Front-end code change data
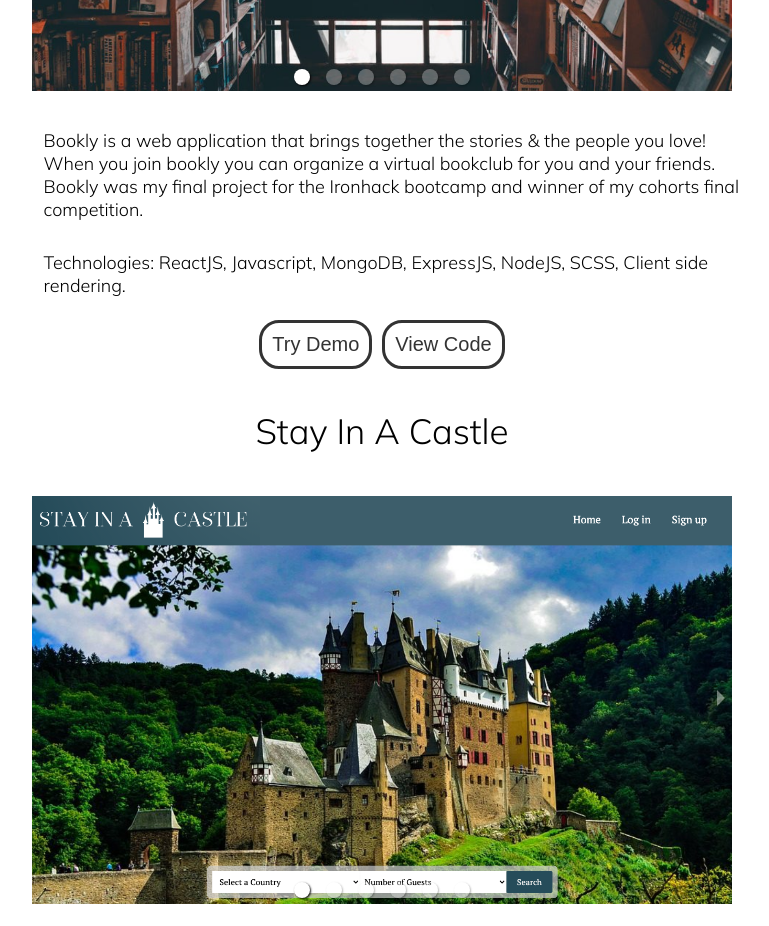
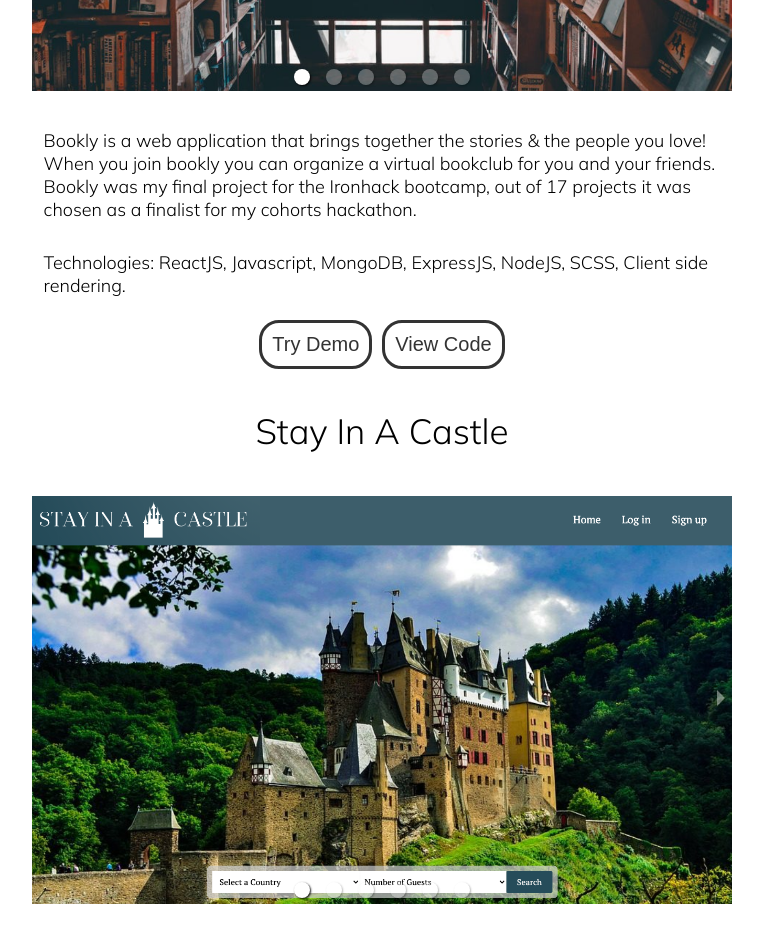
Before and after one commit to GruberI/portfolio, a React (Create React App) app: page / in a window 1280 px wide. Shown: the part 1420-2346 px from the top of the page, without its empty margins (258-1027 px from the left). Built offline with nearby package versions, Linux system fonts and the light colour scheme; a web font is replaced by a local one.

Commit message:
projects update

```diff
--- a/package.json
+++ b/package.json
@@ -12,7 +12,6 @@
     "@testing-library/user-event": "^12.6.0",
     "axios": "^0.21.1",
     "body-parser": "^1.19.0",
-    "bootstrap": "^4.5.3",
     "bootstrap-icons": "^1.2.2",
     "cors": "^2.8.5",
     "express": "^4.17.1",
--- a/src/components/Portfolio/Carousel/Carousel.js
+++ b/src/components/Portfolio/Carousel/Carousel.js
@@ -47,7 +47,7 @@ const MyCarousel = () => {
           </div>
         </Carousel>
         <div class="carousel-p-div">
-          <p className="carousel-p">Bookly is a web application that brings together the stories & the people you love! When you join bookly you can organize a virtual bookclub for you and your friends. Bookly was my final project for the Ironhack bootcamp and winner of my cohorts final competition.</p>
+          <p className="carousel-p">Bookly is a web application that brings together the stories & the people you love! When you join bookly you can organize a virtual bookclub for you and your friends. Bookly was my final project for the Ironhack bootcamp, out of 17 projects it was chosen as a finalist for my cohorts hackathon.</p>
           <p className="carousel-p">Technologies: ReactJS, Javascript, MongoDB, ExpressJS, NodeJS, SCSS, Client side rendering.</p>
         </div>
         <div>
```
Also changed, not shown: 2 other files (tests, documents, lock files or other folders).
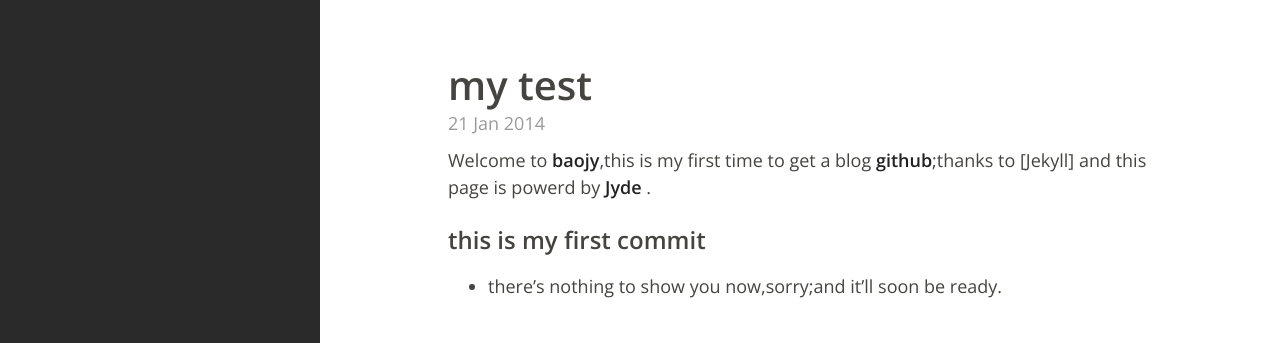
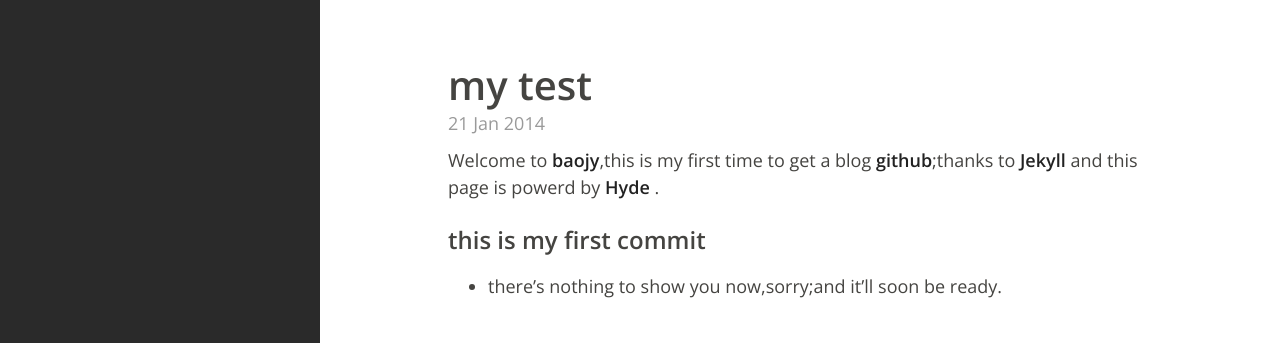
Before and after one commit to baojy/baojy.github.com, a Jekyll site: the page built from _posts/2014-01-21-my-test.md, in a window 1280 px wide. Shown: the top 343 px of the page. Built offline with Jekyll 4.4.1, drawn with Linux system fonts in a browser that asks for light colours; Markdown is read by kramdown in place of the engine named in the settings.

Commit message:
some bugs

```diff
--- a/_posts/2014-01-21-my-test.md
+++ b/_posts/2014-01-21-my-test.md
@@ -3,7 +3,7 @@ layout: post
 title: my test
 ---
 
-Welcome to [baojy](baojy.github.com),this is my first time to get a blog [github](www.github.com);thanks to [Jekyll] and this page is powerd by [Jyde](http://jekyllrb.com) .
+Welcome to [baojy](baojy.github.com),this is my first time to get a blog [github](www.github.com);thanks to [Jekyll](http://jekyllrb.com) and this page is powerd by [Hyde](http://mdo.github.io/hyde) .
 
 ### this is my first commit
 
```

▶ _Exercise directions_:
From the first line to the last, copy the records exactly and skip the pictures.

▶ _Solution to the problem_:
Before and after one commit to GruberI/portfolio, a React (Create React App) app: page / in a window 1280 px wide. Shown: the part 1420-2346 px from the top of the page, without its empty margins (258-1027 px from the left). Built offline with nearby package versions, Linux system fonts and the light colour scheme; a web font is replaced by a local one.

Commit message:
projects update

```diff
--- a/package.json
+++ b/package.json
@@ -12,7 +12,6 @@
     "@testing-library/user-event": "^12.6.0",
     "axios": "^0.21.1",
     "body-parser": "^1.19.0",
-    "bootstrap": "^4.5.3",
     "bootstrap-icons": "^1.2.2",
     "cors": "^2.8.5",
     "express": "^4.17.1",
--- a/src/components/Portfolio/Carousel/Carousel.js
+++ b/src/components/Portfolio/Carousel/Carousel.js
@@ -47,7 +47,7 @@ const MyCarousel = () => {
           </div>
         </Carousel>
         <div class="carousel-p-div">
-          <p className="carousel-p">Bookly is a web application that brings together the stories & the people you love! When you join bookly you can organize a virtual bookclub for you and your friends. Bookly was my final project for the Ironhack bootcamp and winner of my cohorts final competition.</p>
+          <p className="carousel-p">Bookly is a web application that brings together the stories & the people you love! When you join bookly you can organize a virtual bookclub for you and your friends. Bookly was my final project for the Ironhack bootcamp, out of 17 projects it was chosen as a finalist for my cohorts hackathon.</p>
           <p className="carousel-p">Technologies: ReactJS, Javascript, MongoDB, ExpressJS, NodeJS, SCSS, Client side rendering.</p>
         </div>
         <div>
```
Also changed, not shown: 2 other files (tests, documents, lock files or other folders).
Before and after one commit to baojy/baojy.github.com, a Jekyll site: the page built from _posts/2014-01-21-my-test.md, in a window 1280 px wide. Shown: the top 343 px of the page. Built offline with Jekyll 4.4.1, drawn with Linux system fonts in a browser that asks for light colours; Markdown is read by kramdown in place of the engine named in the settings.

Commit message:
some bugs

```diff
--- a/_posts/2014-01-21-my-test.md
+++ b/_posts/2014-01-21-my-test.md
@@ -3,7 +3,7 @@ layout: post
 title: my test
 ---
 
-Welcome to [baojy](baojy.github.com),this is my first time to get a blog [github](www.github.com);thanks to [Jekyll] and this page is powerd by [Jyde](http://jekyllrb.com) .
+Welcome to [baojy](baojy.github.com),this is my first time to get a blog [github](www.github.com);thanks to [Jekyll](http://jekyllrb.com) and this page is powerd by [Hyde](http://mdo.github.io/hyde) .
 
 ### this is my first commit
 
```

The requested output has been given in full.